Biliary atresia is the most common cause of neonatal cholestasis and 40–50% of liver transplantation in children is caused by this disease 
. Early intervention of Kasai portoenterostomy is very important for BA patients. When the surgery is performed before the age of 60 days, the success rate of establishing biliary drainage is higher than those performed later 
and the need for liver transplantations in infancy and childhood is greatly reduced 
In this study, we evaluated the six primary bile acids in dried blood spots of BA, neonatal jaundice and comparison infants obtained 3–4 days after birth. All the conjugated primary bile acids have already increased in BA newborns at 3–4 days of life which echoes the report that all these bile acids were elevated significantly in BA infants 7–10 days after birth 
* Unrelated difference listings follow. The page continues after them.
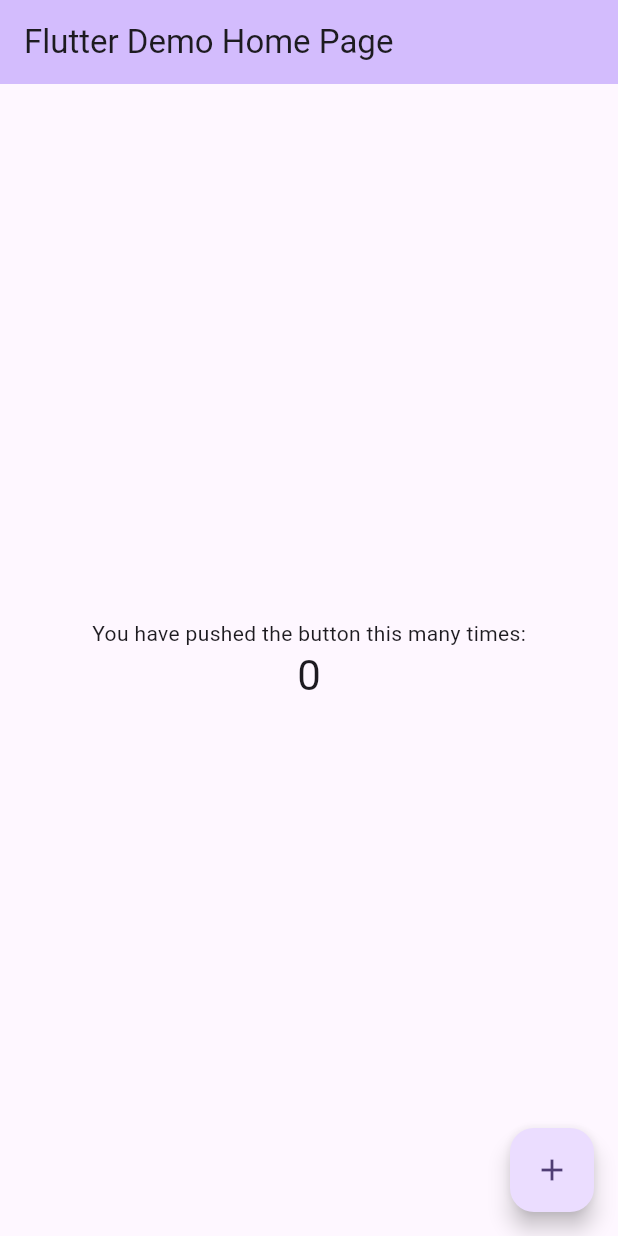
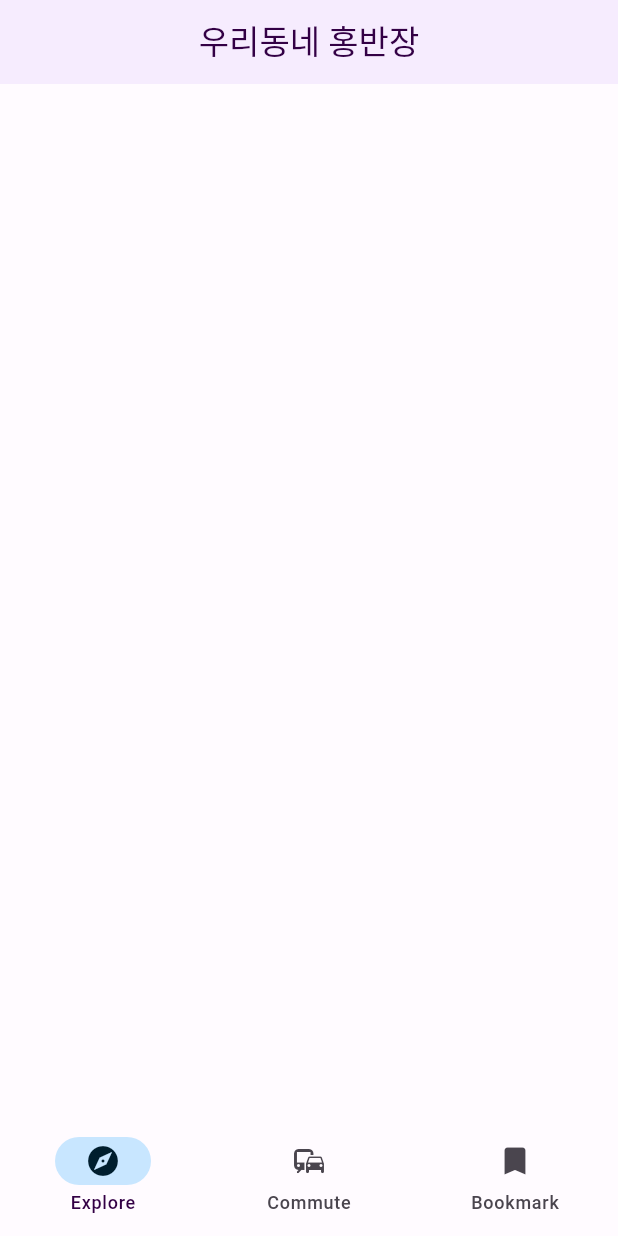
Before and after one commit to shinytruth/hong, a Flutter app: the screen it shows after launch, on a phone screen of 412 x 824 dp. Run offline on Flutter 3.47's test engine with Material 2 defaults, Android fonts, the phone set to English and light mode, and no system bars.

Commit message:
New Project

```diff
--- /dev/null
+++ b/lib/color_schemes/color_schemes.g2.dart
@@ -0,0 +1,69 @@
+import 'package:flutter/material.dart';
+
+const lightColorScheme = ColorScheme(
+  brightness: Brightness.light,
+  primary: Color(0xFFB90063),
+  onPrimary: Color(0xFFFFFFFF),
+  primaryContainer: Color(0xFFFFD9E2),
+  onPrimaryContainer: Color(0xFF3E001D),
+  secondary: Color(0xFF84468D),
+  onSecondary: Color(0xFFFFFFFF),
+  secondaryContainer: Color(0xFFFFD5FF),
+  onSecondaryContainer: Color(0xFF350040),
+  tertiary: Color(0xFF7C5635),
+  onTertiary: Color(0xFFFFFFFF),
+  tertiaryContainer: Color(0xFFFFDCC1),
+  onTertiaryContainer: Color(0xFF2E1500),
+  error: Color(0xFFBA1A1A),
+  errorContainer: Color(0xFFFFDAD6),
+  onError: Color(0xFFFFFFFF),
+  onErrorContainer: Color(0xFF410002),
+  background: Color(0xFFF3FEFF),
+  onBackground: Color(0xFF002022),
+  surface: Color(0xFFF3FEFF),
+  onSurface: Color(0xFF002022),
+  surfaceVariant: Color(0xFFF2DDE1),
+  onSurfaceVariant: Color(0xFF514347),
+  outline: Color(0xFF837377),
+  onInverseSurface: Color(0xFFC3FBFF),
+  inverseSurface: Color(0xFF00373A),
+  inversePrimary: Color(0xFFFFB1C8),
+  shadow: Color(0xFF000000),
+  surfaceTint: Color(0xFFB90063),
+  outlineVariant: Color(0xFFD5C2C6),
+  scrim: Color(0xFF000000),
+);
+
+const darkColorScheme = ColorScheme(
+  brightness: Brightness.dark,
+  primary: Color(0xFFFFB1C8),
+  onPrimary: Color(0xFF650033),
+  primaryContainer: Color(0xFF8E004A),
+  onPrimaryContainer: Color(0xFFFFD9E2),
+  secondary: Color(0xFFF6ADFD),
+  onSecondary: Color(0xFF50145B),
+  secondaryContainer: Color(0xFF6A2E74),
+  onSecondaryContainer: Color(0xFFFFD5FF),
+  tertiary: Color(0xFFEFBD94),
+  onTertiary: Color(0xFF48290C),
+  tertiaryContainer: Color(0xFF623F20),
+  onTertiaryContainer: Color(0xFFFFDCC1),
+  error: Color(0xFFFFB4AB),
+  errorContainer: Color(0xFF93000A),
+  onError: Color(0xFF690005),
+  onErrorContainer: Color(0xFFFFDAD6),
+  background: Color(0xFF002022),
+  onBackground: Color(0xFF70F5FF),
+  surface: Color(0xFF002022),
+  onSurface: Color(0xFF70F5FF),
+  surfaceVariant: Color(0xFF514347),
+  onSurfaceVariant: Color(0xFFD5C2C6),
+  outline: Color(0xFF9E8C90),
+  onInverseSurface: Color(0xFF002022),
+  inverseSurface: Color(0xFF70F5FF),
+  inversePrimary: Color(0xFFB90063),
+  shadow: Color(0xFF000000),
+  surfaceTint: Color(0xFFFFB1C8),
+  outlineVariant: Color(0xFF514347),
+  scrim: Color(0xFF000000),
+);
--- /dev/null
+++ b/lib/color_schemes/color_schemes.g3.dart
@@ -0,0 +1,69 @@
+import 'package:flutter/material.dart';
+
+const lightColorScheme = ColorScheme(
+  brightness: Brightness.light,
+  primary: Color(0xFF6750A4),
+  onPrimary: Color(0xFFFFFFFF),
+  primaryContainer: Color(0xFFEADDFF),
+  onPrimaryContainer: Color(0xFF21005D),
+  secondary: Color(0xFF625B71),
+  onSecondary: Color(0xFFFFFFFF),
+  secondaryContainer: Color(0xFFE8DEF8),
+  onSecondaryContainer: Color(0xFF1D192B),
+  tertiary: Color(0xFF7D5260),
+  onTertiary: Color(0xFFFFFFFF),
+  tertiaryContainer: Color(0xFFFFD8E4),
+  onTertiaryContainer: Color(0xFF31111D),
+  error: Color(0xFFB3261E),
+  onError: Color(0xFFFFFFFF),
+  errorContainer: Color(0xFFF9DEDC),
+  onErrorContainer: Color(0xFF410E0B),
+  outline: Color(0xFF79747E),
+  background: Color(0xFFFFFBFE),
+  onBackground: Color(0xFF1C1B1F),
+  surface: Color(0xFFFFFBFE),
+  onSurface: Color(0xFF1C1B1F),
+  surfaceVariant: Color(0xFFE7E0EC),
+  onSurfaceVariant: Color(0xFF49454F),
+  inverseSurface: Color(0xFF313033),
+  onInverseSurface: Color(0xFFF4EFF4),
+  inversePrimary: Color(0xFFD0BCFF),
+  shadow: Color(0xFF000000),
+  surfaceTint: Color(0xFF6750A4),
+  outlineVariant: Color(0xFFCAC4D0),
+  scrim: Color(0xFF000000),
+);
+
+const darkColorScheme = ColorScheme(
+  brightness: Brightness.dark,
+  primary: Color(0xFFD0BCFF),
+  onPrimary: Color(0xFF381E72),
+  primaryContainer: Color(0xFF4F378B),
+  onPrimaryContainer: Color(0xFFEADDFF),
+  secondary: Color(0xFFCCC2DC),
+  onSecondary: Color(0xFF332D41),
+  secondaryContainer: Color(0xFF4A4458),
+  onSecondaryContainer: Color(0xFFE8DEF8),
+  tertiary: Color(0xFFEFB8C8),
+  onTertiary: Color(0xFF492532),
+  tertiaryContainer: Color(0xFF633B48),
+  onTertiaryContainer: Color(0xFFFFD8E4),
+  error: Color(0xFFF2B8B5),
+  onError: Color(0xFF601410),
+  errorContainer: Color(0xFF8C1D18),
+  onErrorContainer: Color(0xFFF9DEDC),
+  outline: Color(0xFF938F99),
+  background: Color(0xFF1C1B1F),
+  onBackground: Color(0xFFE6E1E5),
+  surface: Color(0xFF1C1B1F),
+  onSurface: Color(0xFFE6E1E5),
+  surfaceVariant: Color(0xFF49454F),
+  onSurfaceVariant: Color(0xFFCAC4D0),
+  inverseSurface: Color(0xFFE6E1E5),
+  onInverseSurface: Color(0xFF313033),
+  inversePrimary: Color(0xFF6750A4),
+  shadow: Color(0xFF000000),
+  surfaceTint: Color(0xFFD0BCFF),
+  outlineVariant: Color(0xFF49454F),
+  scrim: Color(0xFF000000),
+);
--- /dev/null
+++ b/lib/color_schemes/color_schemes.g4.dart
@@ -0,0 +1,69 @@
+import 'package:flutter/material.dart';
+
+const lightColorScheme = ColorScheme(
+  brightness: Brightness.light,
+  primary: Color(0xFFC0001F),
+  onPrimary: Color(0xFFFFFFFF),
+  primaryContainer: Color(0xFFFFDAD7),
+  onPrimaryContainer: Color(0xFF410004),
+  secondary: Color(0xFF1847F5),
+  onSecondary: Color(0xFFFFFFFF),
+  secondaryContainer: Color(0xFFDEE1FF),
+  onSecondaryContainer: Color(0xFF001159),
+  tertiary: Color(0xFF626200),
+  onTertiary: Color(0xFFFFFFFF),
+  tertiaryContainer: Color(0xFFEAEA00),
+  onTertiaryContainer: Color(0xFF1D1D00),
+  error: Color(0xFFBA1A1A),
+  errorContainer: Color(0xFFFFDAD6),
+  onError: Color(0xFFFFFFFF),
+  onErrorContainer: Color(0xFF410002),
+  background: Color(0xFFF7FFEE),
+  onBackground: Color(0xFF002200),
+  surface: Color(0xFFF7FFEE),
+  onSurface: Color(0xFF002200),
+  surfaceVariant: Color(0xFFF5DDDB),
+  onSurfaceVariant: Color(0xFF534342),
+  outline: Color(0xFF857371),
+  onInverseSurface: Color(0xFFCAFFB9),
+  inverseSurface: Color(0xFF003A01),
+  inversePrimary: Color(0xFFFFB3AE),
+  shadow: Color(0xFF000000),
+  surfaceTint: Color(0xFFC0001F),
+  outlineVariant: Color(0xFFD8C2C0),
+  scrim: Color(0xFF000000),
+);
+
+const darkColorScheme = ColorScheme(
+  brightness: Brightness.dark,
+  primary: Color(0xFFFFB3AE),
+  onPrimary: Color(0xFF68000C),
+  primaryContainer: Color(0xFF930015),
+  onPrimaryContainer: Color(0xFFFFDAD7),
+  secondary: Color(0xFFBAC3FF),
+  onSecondary: Color(0xFF00208D),
+  secondaryContainer: Color(0xFF0031C5),
+  onSecondaryContainer: Color(0xFFDEE1FF),
+  tertiary: Color(0xFFCDCD00),
+  onTertiary: Color(0xFF323200),
+  tertiaryContainer: Color(0xFF494900),
+  onTertiaryContainer: Color(0xFFEAEA00),
+  error: Color(0xFFFFB4AB),
+  errorContainer: Color(0xFF93000A),
+  onError: Color(0xFF690005),
+  onErrorContainer: Color(0xFFFFDAD6),
+  background: Color(0xFF002200),
+  onBackground: Color(0xFFB0F49E),
+  surface: Color(0xFF002200),
+  onSurface: Color(0xFFB0F49E),
+  surfaceVariant: Color(0xFF534342),
+  onSurfaceVariant: Color(0xFFD8C2C0),
+  outline: Color(0xFFA08C8B),
+  onInverseSurface: Color(0xFF002200),
+  inverseSurface: Color(0xFFB0F49E),
+  inversePrimary: Color(0xFFC0001F),
+  shadow: Color(0xFF000000),
+  surfaceTint: Color(0xFFFFB3AE),
+  outlineVariant: Color(0xFF534342),
+  scrim: Color(0xFF000000),
+);
--- /dev/null
+++ b/lib/color_schemes/color_schemes.g5.dart
@@ -0,0 +1,69 @@
+import 'package:flutter/material.dart';
+
+const lightColorScheme = ColorScheme(
+  brightness: Brightness.light,
+  primary: Color(0xFF7F17ED),
+  onPrimary: Color(0xFFFFFFFF),
+  primaryContainer: Color(0xFFEDDCFF),
+  onPrimaryContainer: Color(0xFF290055),
+  secondary: Color(0xFF006590),
+  onSecondary: Color(0xFFFFFFFF),
+  secondaryContainer: Color(0xFFC8E6FF),
+  onSecondaryContainer: Color(0xFF001E2E),
+  tertiary: Color(0xFF7F4894),
+  onTertiary: Color(0xFFFFFFFF),
+  tertiaryContainer: Color(0xFFF8D8FF),
+  onTertiaryContainer: Color(0xFF320046),
+  error: Color(0xFFBA1A1A),
+  errorContainer: Color(0xFFFFDAD6),
+  onError: Color(0xFFFFFFFF),
+  onErrorContainer: Color(0xFF410002),
+  background: Color(0xFFFFFBFF),
+  onBackground: Color(0xFF330045),
+  surface: Color(0xFFFFFBFF),
+  onSurface: Color(0xFF330045),
+  surfaceVariant: Color(0xFFE8E0EB),
+  onSurfaceVariant: Color(0xFF4A454E),
+  outline: Color(0xFF7B757F),
+  onInverseSurface: Color(0xFFFFEBFF),
+  inverseSurface: Color(0xFF4D1661),
+  inversePrimary: Color(0xFFD7BAFF),
+  shadow: Color(0xFF000000),
+  surfaceTint: Color(0xFF7F17ED),
+  outlineVariant: Color(0xFFCCC4CF),
+  scrim: Color(0xFF000000),
+);
+
+const darkColorScheme = ColorScheme(
+  brightness: Brightness.dark,
+  primary: Color(0xFFD7BAFF),
+  onPrimary: Color(0xFF440087),
+  primaryContainer: Color(0xFF6200BD),
+  onPrimaryContainer: Color(0xFFEDDCFF),
+  secondary: Color(0xFF87CEFF),
+  onSecondary: Color(0xFF00344D),
+  secondaryContainer: Color(0xFF004C6D),
+  onSecondaryContainer: Color(0xFFC8E6FF),
+  tertiary: Color(0xFFECB2FF),
+  onTertiary: Color(0xFF4C1662),
+  tertiaryContainer: Color(0xFF65307A),
+  onTertiaryContainer: Color(0xFFF8D8FF),
+  error: Color(0xFFFFB4AB),
+  errorContainer: Color(0xFF93000A),
+  onError: Color(0xFF690005),
+  onErrorContainer: Color(0xFFFFDAD6),
+  background: Color(0xFF330045),
+  onBackground: Color(0xFFFAD7FF),
+  surface: Color(0xFF330045),
+  onSurface: Color(0xFFFAD7FF),
+  surfaceVariant: Color(0xFF4A454E),
+  onSurfaceVariant: Color(0xFFCCC4CF),
+  outline: Color(0xFF958E99),
+  onInverseSurface: Color(0xFF330045),
+  inverseSurface: Color(0xFFFAD7FF),
+  inversePrimary: Color(0xFF7F17ED),
+  shadow: Color(0xFF000000),
+  surfaceTint: Color(0xFFD7BAFF),
+  outlineVariant: Color(0xFF4A454E),
+  scrim: Color(0xFF000000),
+);
--- a/lib/main.dart
+++ b/lib/main.dart
@@ -1,125 +1,85 @@
 import 'package:flutter/material.dart';
 
+import 'color_schemes/color_schemes.g5.dart';
+
 void main() {
-  runApp(const MyApp());
+  runApp(const AppMainScreen());
 }
 
-class MyApp extends StatelessWidget {
-  const MyApp({super.key});
+class AppMainScreen extends StatefulWidget {
+  const AppMainScreen({super.key});
 
-  // This widget is the root of your application.
+  @override
+  State<AppMainScreen> createState() => _AppMainScreenState();
+}
+
+class _AppMainScreenState extends State<AppMainScreen> {
+  int currentPageIndex = 0;
+
   @override
   Widget build(BuildContext context) {
     return MaterialApp(
       title: 'Flutter Demo',
-      theme: ThemeData(
-        // This is the theme of your application.
-        //
-        // TRY THIS: Try running your application with "flutter run". You'll see
-        // the application has a blue toolbar. Then, without quitting the app,
-        // try changing the seedColor in the colorScheme below to Colors.green
-        // and then invoke "hot reload" (save your changes or press the "hot
-        // reload" button in a Flutter-supported IDE, or press "r" if you used
-        // the command line to start the app).
-        //
-        // Notice that the counter didn't reset back to zero; the application
-        // state is not lost during the reload. To reset the state, use hot
-        // restart instead.
-        //
-        // This works for code too, not just values: Most code changes can be
-        // tested with just a hot reload.
-        colorScheme: ColorScheme.fromSeed(seedColor: Colors.deepPurple),
-        useMaterial3: true,
+      theme: ThemeData(useMaterial3: true, colorScheme: lightColorScheme),
+      darkTheme: ThemeData(useMaterial3: true, colorScheme: darkColorScheme),
+      home: _Scaffold(context),
+    );
+  }
+
+  Widget _Scaffold(BuildContext context) {
+    print(MediaQuery.of(context).size.width);
+    print(MediaQuery.of(context).size.height);
+    return Scaffold(
+      appBar: AppBar(
+        title: const Text("우리동네 홍반장"),
+        centerTitle: true,
+        elevation: 2.0,
       ),
-      home: const MyHomePage(title: 'Flutter Demo Home Page'),
+      body: <Widget>[
+        const NaviDest01(),
+        const NaviDest02(),
+        const NaviDest03(),
+      ][currentPageIndex],
+      bottomNavigationBar: NavigationBar(
+        onDestinationSelected: (int index) {
+          setState(() {
+            currentPageIndex = index;
+          });
+        },
+        selectedIndex: currentPageIndex,
+        destinations: const [
+          NavigationDestination(icon: Icon(Icons.explore), label: "Explore"),
+          NavigationDestination(icon: Icon(Icons.commute), label: "Commute"),
+          NavigationDestination(icon: Icon(Icons.bookmark), label: "Bookmark"),
+        ],
+      ),
     );
   }
 }
 
-class MyHomePage extends StatefulWidget {
-  const MyHomePage({super.key, required this.title});
-
-  // This widget is the home page of your application. It is stateful, meaning
-  // that it has a State object (defined below) that contains fields that affect
-  // how it looks.
-
-  // This class is the configuration for the state. It holds the values (in this
-  // case the title) provided by the parent (in this case the App widget) and
-  // used by the build method of the State. Fields in a Widget subclass are
-  // always marked "final".
-
-  final String title;
-
-  @override
-  State<MyHomePage> createState() => _MyHomePageState();
-}
-
-class _MyHomePageState extends State<MyHomePage> {
-  int _counter = 0;
-
-  void _incrementCounter() {
-    setState(() {
-      // This call to setState tells the Flutter framework that something has
-      // changed in this State, which causes it to rerun the build method below
-      // so that the display can reflect the updated values. If we changed
-      // _counter without calling setState(), then the build method would not be
-      // called again, and so nothing would appear to happen.
-      _counter++;
-    });
-  }
+class NaviDest01 extends StatelessWidget {
+  const NaviDest01({super.key});
 
   @override
   Widget build(BuildContext context) {
-    // This method is rerun every time setState is called, for instance as done
-    // by the _incrementCounter method above.
-    //
-    // The Flutter framework has been optimized to make rerunning build methods
-    // fast, so that you can just rebuild anything that needs updating rather
-    // than having to individually change instances of widgets.
-    return Scaffold(
-      appBar: AppBar(
-        // TRY THIS: Try changing the color here to a specific color (to
-        // Colors.amber, perhaps?) and trigger a hot reload to see the AppBar
-        // change color while the other colors stay the same.
-        backgroundColor: Theme.of(context).colorScheme.inversePrimary,
-        // Here we take the value from the MyHomePage object that was created by
-        // the App.build method, and use it to set our appbar title.
-        title: Text(widget.title),
-      ),
-      body: Center(
-        // Center is a layout widget. It takes a single child and positions it
-        // in the middle of the parent.
-        child: Column(
-          // Column is also a layout widget. It takes a list of children and
-          // arranges them vertically. By default, it sizes itself to fit its
-          // children horizontally, and tries to be as tall as its parent.
-          //
-          // Column has various properties to control how it sizes itself and
-          // how it positions its children. Here we use mainAxisAlignment to
-          // center the children vertically; the main axis here is the vertical
-          // axis because Columns are vertical (the cross axis would be
-          // horizontal).
-          //
-          // TRY THIS: Invoke "debug painting" (choose the "Toggle Debug Paint"
-          // action in the IDE, or press "p" in the console), to see the
-          // wireframe for each widget.
-          mainAxisAlignment: MainAxisAlignment.center,
-          children: <Widget>[
-            const Text(
-              'You have pushed the button this many times:',
-            ),
-            Text(
-              '$_counter',
-              style: Theme.of(context).textTheme.headlineMedium,
-            ),
-          ],
-        ),
-      ),
-      floatingActionButton: FloatingActionButton(
-        onPressed: _incrementCounter,
-        tooltip: 'Increment',
-        child: const Icon(Icons.add),
-      ), // This trailing comma makes auto-formatting nicer for build methods.
-    );
+    return Container();
   }
 }
+
+class NaviDest02 extends StatelessWidget {
+  const NaviDest02({super.key});
+
+  @override
+  Widget build(BuildContext context) {
+    return Container();
+  }
+}
+
+class NaviDest03 extends StatelessWidget {
+  const NaviDest03({super.key});
+
+  @override
+  Widget build(BuildContext context) {
+    return Container();
+  }
+}
--- a/pubspec.yaml
+++ b/pubspec.yaml
@@ -1,4 +1,4 @@
-name: hong
+name: a08_mr_hong
 description: A new Flutter project.
 # The following line prevents the package from being accidentally published to
 # pub.dev using `flutter pub publish`. This is preferred for private packages.
```
Also changed, not shown: lib/color_schemes/color_schemes.g.dart (added), pubspec.lock, 18 other files.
. The results indicated that BA was present in the immediate newborn period or late pregnancy. This is also supported by a case report by Toubi et al., where a BA infants with disappeared gallbladder at age of 11 days was used to have normal gallbladder at the gestational age of 24 weeks 
. In our study, the increase of TC and GC was higher than TCDC and GCDC in early life of BA, while Mills et al. found that the later 2 bile acids increased more significant in cholestatic children at age of 3 weeks to 8 month 
. These findings may indicate that the liver damage has already begun but is still mild in BA infants within 3–4 days of age as greater rise of TCDC and GCDC meant severe liver damage 
. Furthermore, TC was found positively correlated with MCP-1, an HSC-responsive chemokine, in cholestatic rats and in cystic fibrosis liver disease 
. The early elevation of TC may indicate the early occurrence of fibrosis in BA patients.
According to previous research, two of the most promising screening methods for BA yet are early measurement of serum conjugated bilirubin and usage of stool color cards. In the test of serum conjugated bilirubin at 6–10 days after birth, the sensitivity and specificity reach 100% and 99.6% respectively 
. However, due to the light sensitivity of bilirubin, it is unsuitable to detect in dried blood spots, which are easy to obtain and deliver for newborn screening. Another method, the stool color card is widely used in Taiwan to screen BA patients. The sensitivity of this method was 97.1% in 2005 
. However the onset of pale stool in a large amount of cases usually occurs later than 30 days of age, which may delay the diagnosis and affect the outcome of treatment. Measurement of TC in dried blood spots by LC-MS/MS may be suitable for newborn screening due to the stability in dried blood spots and relatively simple detection technique, although the sensitivity and specificity are not as good as serum conjugated bilirubin and the stool color card. Furthermore, considering the effect of diurnal variations on the level of bile acids in blood 
, the detecting accuracy may increase if all blood spots were taken forenoon. After all, the elevated concentrations of TC and other bile acids in dried blood spots from BA infants have already indicted the potential screening strategy for the future study.
Interestingly, no significant difference of bile acids was observed between neonatal jaundice and comparison infants. This result was understandable. It is well known that genetic and environmental factors influence neonatal jaundice, such as ABO incompatibility, breastfeeding and the method of delivery 
. The infants with neonatal jaundice enrolled in this study have unconjugated hyperbilirubinemia which are unrelated with hepatobiliary disease.
The main shortage of this study is the small sample size of BA. Because of the scarcity of the disease, insufficient therapeutic effects and low levels of cooperation among pediatric hospitals in China, it is hard to obtain screening dried blood spots from BA patients. Furthermore, the detection methods need to be improved, which include but are not limited to the introduction of UPLC, more sensitive MS and proper sample pretreatment methods.
In conclusion, bile acids were elevated in BA infants at 3–4 days of age indicates the immediate occurrence of the disease at birth. The measurement of bile acids, especially TC, in dried blood spots from newborns could be the potential screening strategy for early detection of BA.